As we celebrate the New Year and I approach a milestone birthday (50?), I realize more than ever that "getting old ain’t for sissies." It requires courage, grace, grit, persistence, and optimism to fight off the "inconveniences" of aging.


My body certainly isn't what it was 30 years ago. The aging process has not been kind to me. There isn't a single part of my body that hasn't been affected. From the bottom up, I have bunions, back pain, bursitis, and baldness. (And those are just a few of my maladies that begin with "B." I won't bore you with the rest of my “alphabet soup” of ailments.) Fortunately, there are several recent books that have helped me come to grips with the aging process.


Michael Kinsley’s Old Age: A Beginner's Guide is just that: a handy guide on what we're in for as our bodies start to fail us. It's  "irreverent, wise, and laugh-out-loud funny about living long enough for your organs to start to betray you." Kinsley, who has Parkinson's disease, and thus, has started the aging process earlier than most, answers the questions all baby boomers are likely to face if they live long enough.


For example, "Is being alive all that desirable if you're alive only in the technical sense?” Baby boomers are a competitive group. Since one in three boomers will develop dementia, the competition may not be about longevity but about dying before you “lose your marbles."


In the end, all you’ve got is "how you will be remembered after you die." When you die, "all that will be left of you is people's memory of you, which is to say, your reputation." If you want to be remembered as a good person, try to be one now. As a wise person once said, "live your life like you’re going to die tomorrow,” because, unfortunately, one day that will be true. Will boomers be remembered as worthy successors to "the greatest generation?" Only time will tell, but I hope so.

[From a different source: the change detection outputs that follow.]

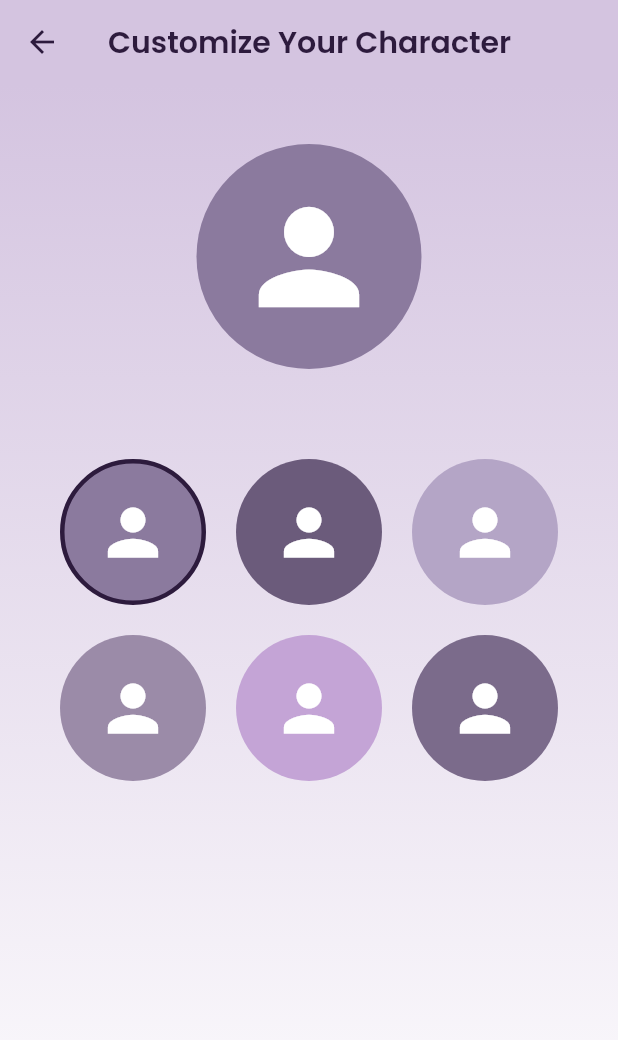
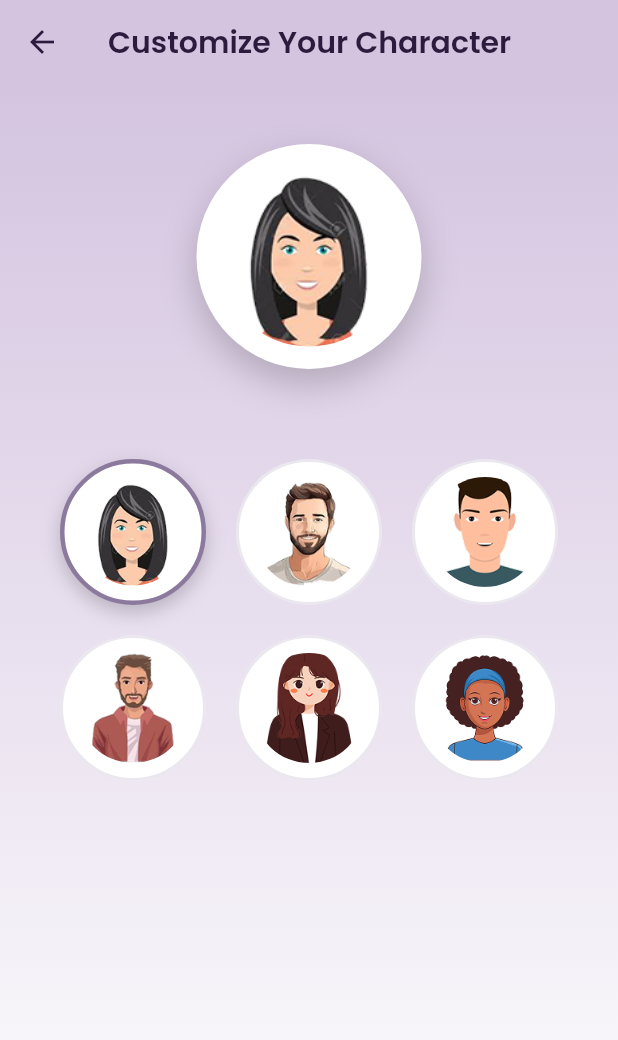
Before and after one commit to umesha2001/sign-language-learning-app, a Flutter app: the CharacterCustomizationScreen screen opened directly, on a phone screen of 412 x 824 dp. Shown: the top 1040 px of the screen. Run offline on Flutter 3.47's test engine with Material 3 defaults, Android fonts, the phone set to English and light mode, and no system bars; our stand-ins replace dio, google_fonts, image_picker, video_player.

```diff
--- a/lib/screens/profile/character_customization_screen.dart
+++ b/lib/screens/profile/character_customization_screen.dart
@@ -12,13 +12,13 @@ class CharacterCustomizationScreen extends StatefulWidget {
 class _CharacterCustomizationScreenState extends State<CharacterCustomizationScreen> {
   int selectedAvatarIndex = 0;
 
-  final List<Map<String, dynamic>> avatars = [
-    {'icon': Icons.person, 'color': Color(0xFF8B7A9E)},
-    {'icon': Icons.person, 'color': Color(0xFF6B5B7B)},
-    {'icon': Icons.person, 'color': Color(0xFFB4A5C6)},
-    {'icon': Icons.person, 'color': Color(0xFF9B8BA8)},
-    {'icon': Icons.person, 'color': Color(0xFFC4A4D6)},
-    {'icon': Icons.person, 'color': Color(0xFF7B6B8B)},
+  final List<String> avatars = [
+    'assets/icons/1.png',
+    'assets/icons/2.png',
+    'assets/icons/3.png',
+    'assets/icons/4.png',
+    'assets/icons/5.png',
+    'assets/icons/6.png',
   ];
 
   @override
@@ -60,14 +60,23 @@ class _CharacterCustomizationScreenState extends State<CharacterCustomizationScr
             Container(
               width: 150,
               height: 150,
-              decoration: BoxDecoration(
-                color: avatars[selectedAvatarIndex]['color'],
+              decoration: const BoxDecoration(
+                color: AppColors.white,
                 shape: BoxShape.circle,
+                boxShadow: [
+                  BoxShadow(
+                    color: Color(0x33000000),
+                    blurRadius: 20,
+                    offset: Offset(0, 10),
+                  ),
+                ],
               ),
-              child: Icon(
-                avatars[selectedAvatarIndex]['icon'],
-                size: 100,
-                color: AppColors.white,
+              padding: const EdgeInsets.all(15),
+              child: ClipOval(
+                child: Image.asset(
+                  avatars[selectedAvatarIndex],
+                  fit: BoxFit.cover,
+                ),
               ),
             ),
 
@@ -86,7 +95,6 @@ class _CharacterCustomizationScreenState extends State<CharacterCustomizationScr
                   ),
                   itemCount: avatars.length,
                   itemBuilder: (context, index) {
-                    final avatar = avatars[index];
                     final isSelected = index == selectedAvatarIndex;
 
                     return GestureDetector(
@@ -97,16 +105,25 @@ class _CharacterCustomizationScreenState extends State<CharacterCustomizationScr
                       },
                       child: Container(
                         decoration: BoxDecoration(
-                          color: avatar['color'],
+                          color: AppColors.white,
                           shape: BoxShape.circle,
                           border: isSelected
-                              ? Border.all(color: AppColors.dark, width: 3)
-                              : null,
+                              ? Border.all(color: AppColors.primaryDark, width: 3)
+                              : Border.all(color: AppColors.lavender.withOpacity(0.3), width: 2),
+                          boxShadow: isSelected ? [
+                            const BoxShadow(
+                              color: Color(0x33000000),
+                              blurRadius: 10,
+                              offset: Offset(0, 5),
+                            ),
+                          ] : null,
                         ),
-                        child: Icon(
-                          avatar['icon'],
-                          size: 50,
-                          color: AppColors.white,
+                        padding: const EdgeInsets.all(10),
+                        child: ClipOval(
+                          child: Image.asset(
+                            avatars[index],
+                            fit: BoxFit.cover,
+                          ),
                         ),
                       ),
                     );
```
Also changed, not shown: lib/screens/learning/learning_home_screen.dart (+7 -5 lines), lib/screens/learning/lesson_detail_screen.dart (+13 -9 lines), lib/screens/learning/lessons_menu_screen.dart (+12 -8 lines), lib/screens/profile/edit_profile_screen.dart (+51 -0 lines), lib/screens/quiz/quiz_screen.dart (+6 -4 lines), assets/icons/learner.png (added), assets/icons/lession.png (added), assets/icons/more video.png (added), assets/icons/quiz.png (added), assets/icons/test.png (added).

In Being Mortal: Medicine and What Matters in the End, Atul Gawande uses the example of his father, a trusted surgeon suffering from a debilitating tumor, to explore "how the elderly can live better with age-related frailty, serious illness and approaching death." What is the role of nursing homes, assisted living, and hospice for the frail elderly? While these types of facilities may keep the elderly safe and comfortable, are they really "assisting people to live?" Regardless of age or physical condition, people still want to have a sense of independence.


They want and need to be an integral part of the decision-making process regarding their care, how they live, and even how they die. After all, it's important to remember, “The ultimate goal is not a good death but a good life – all the way to the very end."


Perhaps no one found a better way to lead a good life fully lived than "the poet laureate of medicine” Oliver Sacks. Shortly after he learned that his cancer diagnosis was terminal, Sacks wrote Gratitude, a remarkable series of essays in which he "counts his blessings upon learning he's face-to-face with dying." He doesn’t focus on his illness and impending death but rather on "what is meant by living a good and worthwhile life, achieving a sense of peace within oneself.” Above all, he “loved and was loved.”


Yes, getting old may not be easy, but this book is a precious gift to all of us who struggle to find meaning in our lives or a way to cope with the challenges of aging.